(Revision tracking records)
···
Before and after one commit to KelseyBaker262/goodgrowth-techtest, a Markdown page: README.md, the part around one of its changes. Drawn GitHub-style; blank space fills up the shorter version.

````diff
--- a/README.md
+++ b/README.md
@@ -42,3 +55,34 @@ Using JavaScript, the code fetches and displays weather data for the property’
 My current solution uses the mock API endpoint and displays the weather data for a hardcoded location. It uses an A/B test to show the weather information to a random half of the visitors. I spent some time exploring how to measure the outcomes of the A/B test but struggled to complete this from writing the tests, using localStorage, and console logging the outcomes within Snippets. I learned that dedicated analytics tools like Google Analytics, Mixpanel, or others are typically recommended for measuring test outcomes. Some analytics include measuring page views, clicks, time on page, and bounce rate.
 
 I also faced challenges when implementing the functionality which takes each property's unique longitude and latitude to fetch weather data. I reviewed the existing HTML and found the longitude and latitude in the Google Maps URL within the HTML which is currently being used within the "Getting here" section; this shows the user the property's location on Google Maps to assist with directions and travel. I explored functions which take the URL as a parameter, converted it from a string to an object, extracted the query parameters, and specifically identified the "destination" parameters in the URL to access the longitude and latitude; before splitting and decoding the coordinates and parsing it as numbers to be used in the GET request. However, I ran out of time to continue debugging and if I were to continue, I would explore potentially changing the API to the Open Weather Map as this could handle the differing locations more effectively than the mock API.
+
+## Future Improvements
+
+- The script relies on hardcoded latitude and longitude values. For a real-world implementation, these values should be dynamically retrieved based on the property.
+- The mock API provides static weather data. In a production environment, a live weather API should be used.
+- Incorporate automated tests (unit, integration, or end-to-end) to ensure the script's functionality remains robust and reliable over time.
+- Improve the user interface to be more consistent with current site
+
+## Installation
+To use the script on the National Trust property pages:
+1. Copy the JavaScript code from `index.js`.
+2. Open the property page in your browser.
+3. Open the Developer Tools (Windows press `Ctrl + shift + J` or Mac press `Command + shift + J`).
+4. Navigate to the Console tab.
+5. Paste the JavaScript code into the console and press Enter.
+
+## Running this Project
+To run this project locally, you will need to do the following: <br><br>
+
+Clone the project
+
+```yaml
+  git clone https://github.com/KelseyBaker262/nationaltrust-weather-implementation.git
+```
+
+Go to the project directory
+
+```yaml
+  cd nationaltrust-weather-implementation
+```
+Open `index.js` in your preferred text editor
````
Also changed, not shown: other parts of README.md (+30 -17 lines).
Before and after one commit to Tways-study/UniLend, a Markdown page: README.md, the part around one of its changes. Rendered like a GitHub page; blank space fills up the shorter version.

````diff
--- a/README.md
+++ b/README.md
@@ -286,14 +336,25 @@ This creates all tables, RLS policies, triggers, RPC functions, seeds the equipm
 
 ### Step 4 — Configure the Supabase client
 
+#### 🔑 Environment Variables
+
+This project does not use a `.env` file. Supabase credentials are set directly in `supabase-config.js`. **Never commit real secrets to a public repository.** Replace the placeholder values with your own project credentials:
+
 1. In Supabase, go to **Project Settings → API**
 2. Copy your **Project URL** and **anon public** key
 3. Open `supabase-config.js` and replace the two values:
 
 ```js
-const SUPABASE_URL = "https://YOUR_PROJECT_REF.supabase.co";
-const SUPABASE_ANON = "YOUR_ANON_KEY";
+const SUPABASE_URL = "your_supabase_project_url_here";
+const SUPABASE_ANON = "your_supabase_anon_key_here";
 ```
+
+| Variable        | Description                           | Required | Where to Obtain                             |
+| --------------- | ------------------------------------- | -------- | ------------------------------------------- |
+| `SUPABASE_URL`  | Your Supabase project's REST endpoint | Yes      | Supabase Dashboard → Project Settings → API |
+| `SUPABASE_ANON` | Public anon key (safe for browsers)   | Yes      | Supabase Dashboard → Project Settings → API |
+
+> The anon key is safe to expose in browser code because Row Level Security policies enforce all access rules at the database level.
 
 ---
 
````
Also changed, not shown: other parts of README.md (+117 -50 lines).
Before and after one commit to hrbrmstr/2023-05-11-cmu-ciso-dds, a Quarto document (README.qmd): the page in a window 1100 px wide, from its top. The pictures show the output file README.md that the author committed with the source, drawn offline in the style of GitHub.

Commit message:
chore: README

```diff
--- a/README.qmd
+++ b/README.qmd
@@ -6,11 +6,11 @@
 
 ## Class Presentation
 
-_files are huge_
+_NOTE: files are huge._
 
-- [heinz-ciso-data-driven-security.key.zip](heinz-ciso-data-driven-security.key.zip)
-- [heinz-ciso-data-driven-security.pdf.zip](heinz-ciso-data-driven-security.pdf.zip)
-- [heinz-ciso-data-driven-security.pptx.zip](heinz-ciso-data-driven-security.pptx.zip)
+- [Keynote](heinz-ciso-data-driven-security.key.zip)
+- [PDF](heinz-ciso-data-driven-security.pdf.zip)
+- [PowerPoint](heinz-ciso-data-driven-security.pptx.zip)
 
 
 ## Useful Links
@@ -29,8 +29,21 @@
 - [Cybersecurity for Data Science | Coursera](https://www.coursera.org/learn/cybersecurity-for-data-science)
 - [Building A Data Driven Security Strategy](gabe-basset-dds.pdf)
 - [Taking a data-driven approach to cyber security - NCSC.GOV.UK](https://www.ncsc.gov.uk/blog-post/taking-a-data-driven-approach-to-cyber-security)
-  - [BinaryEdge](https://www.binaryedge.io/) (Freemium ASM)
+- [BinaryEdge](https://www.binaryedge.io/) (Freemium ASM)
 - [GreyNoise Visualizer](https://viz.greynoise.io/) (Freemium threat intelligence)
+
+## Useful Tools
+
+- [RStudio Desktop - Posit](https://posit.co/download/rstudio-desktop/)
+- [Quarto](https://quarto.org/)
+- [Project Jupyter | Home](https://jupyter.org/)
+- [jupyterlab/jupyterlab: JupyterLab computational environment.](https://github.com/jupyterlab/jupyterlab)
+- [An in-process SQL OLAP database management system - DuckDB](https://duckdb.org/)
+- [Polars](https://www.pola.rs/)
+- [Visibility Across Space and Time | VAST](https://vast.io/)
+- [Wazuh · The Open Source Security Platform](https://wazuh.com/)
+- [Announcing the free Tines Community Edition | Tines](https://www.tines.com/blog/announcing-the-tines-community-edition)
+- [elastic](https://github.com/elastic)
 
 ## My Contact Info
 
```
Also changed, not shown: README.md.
···
Exercise details
Give all of the entries again, word for word.

Answer
Before and after one commit to KelseyBaker262/goodgrowth-techtest, a Markdown page: README.md, the part around one of its changes. Drawn GitHub-style; blank space fills up the shorter version.

````diff
--- a/README.md
+++ b/README.md
@@ -42,3 +55,34 @@ Using JavaScript, the code fetches and displays weather data for the property’
 My current solution uses the mock API endpoint and displays the weather data for a hardcoded location. It uses an A/B test to show the weather information to a random half of the visitors. I spent some time exploring how to measure the outcomes of the A/B test but struggled to complete this from writing the tests, using localStorage, and console logging the outcomes within Snippets. I learned that dedicated analytics tools like Google Analytics, Mixpanel, or others are typically recommended for measuring test outcomes. Some analytics include measuring page views, clicks, time on page, and bounce rate.
 
 I also faced challenges when implementing the functionality which takes each property's unique longitude and latitude to fetch weather data. I reviewed the existing HTML and found the longitude and latitude in the Google Maps URL within the HTML which is currently being used within the "Getting here" section; this shows the user the property's location on Google Maps to assist with directions and travel. I explored functions which take the URL as a parameter, converted it from a string to an object, extracted the query parameters, and specifically identified the "destination" parameters in the URL to access the longitude and latitude; before splitting and decoding the coordinates and parsing it as numbers to be used in the GET request. However, I ran out of time to continue debugging and if I were to continue, I would explore potentially changing the API to the Open Weather Map as this could handle the differing locations more effectively than the mock API.
+
+## Future Improvements
+
+- The script relies on hardcoded latitude and longitude values. For a real-world implementation, these values should be dynamically retrieved based on the property.
+- The mock API provides static weather data. In a production environment, a live weather API should be used.
+- Incorporate automated tests (unit, integration, or end-to-end) to ensure the script's functionality remains robust and reliable over time.
+- Improve the user interface to be more consistent with current site
+
+## Installation
+To use the script on the National Trust property pages:
+1. Copy the JavaScript code from `index.js`.
+2. Open the property page in your browser.
+3. Open the Developer Tools (Windows press `Ctrl + shift + J` or Mac press `Command + shift + J`).
+4. Navigate to the Console tab.
+5. Paste the JavaScript code into the console and press Enter.
+
+## Running this Project
+To run this project locally, you will need to do the following: <br><br>
+
+Clone the project
+
+```yaml
+  git clone https://github.com/KelseyBaker262/nationaltrust-weather-implementation.git
+```
+
+Go to the project directory
+
+```yaml
+  cd nationaltrust-weather-implementation
+```
+Open `index.js` in your preferred text editor
````
Also changed, not shown: other parts of README.md (+30 -17 lines).
Before and after one commit to Tways-study/UniLend, a Markdown page: README.md, the part around one of its changes. Rendered like a GitHub page; blank space fills up the shorter version.

````diff
--- a/README.md
+++ b/README.md
@@ -286,14 +336,25 @@ This creates all tables, RLS policies, triggers, RPC functions, seeds the equipm
 
 ### Step 4 — Configure the Supabase client
 
+#### 🔑 Environment Variables
+
+This project does not use a `.env` file. Supabase credentials are set directly in `supabase-config.js`. **Never commit real secrets to a public repository.** Replace the placeholder values with your own project credentials:
+
 1. In Supabase, go to **Project Settings → API**
 2. Copy your **Project URL** and **anon public** key
 3. Open `supabase-config.js` and replace the two values:
 
 ```js
-const SUPABASE_URL = "https://YOUR_PROJECT_REF.supabase.co";
-const SUPABASE_ANON = "YOUR_ANON_KEY";
+const SUPABASE_URL = "your_supabase_project_url_here";
+const SUPABASE_ANON = "your_supabase_anon_key_here";
 ```
+
+| Variable        | Description                           | Required | Where to Obtain                             |
+| --------------- | ------------------------------------- | -------- | ------------------------------------------- |
+| `SUPABASE_URL`  | Your Supabase project's REST endpoint | Yes      | Supabase Dashboard → Project Settings → API |
+| `SUPABASE_ANON` | Public anon key (safe for browsers)   | Yes      | Supabase Dashboard → Project Settings → API |
+
+> The anon key is safe to expose in browser code because Row Level Security policies enforce all access rules at the database level.
 
 ---
 
````
Also changed, not shown: other parts of README.md (+117 -50 lines).
Before and after one commit to hrbrmstr/2023-05-11-cmu-ciso-dds, a Quarto document (README.qmd): the page in a window 1100 px wide, from its top. The pictures show the output file README.md that the author committed with the source, drawn offline in the style of GitHub.

Commit message:
chore: README

```diff
--- a/README.qmd
+++ b/README.qmd
@@ -6,11 +6,11 @@
 
 ## Class Presentation
 
-_files are huge_
+_NOTE: files are huge._
 
-- [heinz-ciso-data-driven-security.key.zip](heinz-ciso-data-driven-security.key.zip)
-- [heinz-ciso-data-driven-security.pdf.zip](heinz-ciso-data-driven-security.pdf.zip)
-- [heinz-ciso-data-driven-security.pptx.zip](heinz-ciso-data-driven-security.pptx.zip)
+- [Keynote](heinz-ciso-data-driven-security.key.zip)
+- [PDF](heinz-ciso-data-driven-security.pdf.zip)
+- [PowerPoint](heinz-ciso-data-driven-security.pptx.zip)
 
 
 ## Useful Links
@@ -29,8 +29,21 @@
 - [Cybersecurity for Data Science | Coursera](https://www.coursera.org/learn/cybersecurity-for-data-science)
 - [Building A Data Driven Security Strategy](gabe-basset-dds.pdf)
 - [Taking a data-driven approach to cyber security - NCSC.GOV.UK](https://www.ncsc.gov.uk/blog-post/taking-a-data-driven-approach-to-cyber-security)
-  - [BinaryEdge](https://www.binaryedge.io/) (Freemium ASM)
+- [BinaryEdge](https://www.binaryedge.io/) (Freemium ASM)
 - [GreyNoise Visualizer](https://viz.greynoise.io/) (Freemium threat intelligence)
+
+## Useful Tools
+
+- [RStudio Desktop - Posit](https://posit.co/download/rstudio-desktop/)
+- [Quarto](https://quarto.org/)
+- [Project Jupyter | Home](https://jupyter.org/)
+- [jupyterlab/jupyterlab: JupyterLab computational environment.](https://github.com/jupyterlab/jupyterlab)
+- [An in-process SQL OLAP database management system - DuckDB](https://duckdb.org/)
+- [Polars](https://www.pola.rs/)
+- [Visibility Across Space and Time | VAST](https://vast.io/)
+- [Wazuh · The Open Source Security Platform](https://wazuh.com/)
+- [Announcing the free Tines Community Edition | Tines](https://www.tines.com/blog/announcing-the-tines-community-edition)
+- [elastic](https://github.com/elastic)
 
 ## My Contact Info
 
```
Also changed, not shown: README.md.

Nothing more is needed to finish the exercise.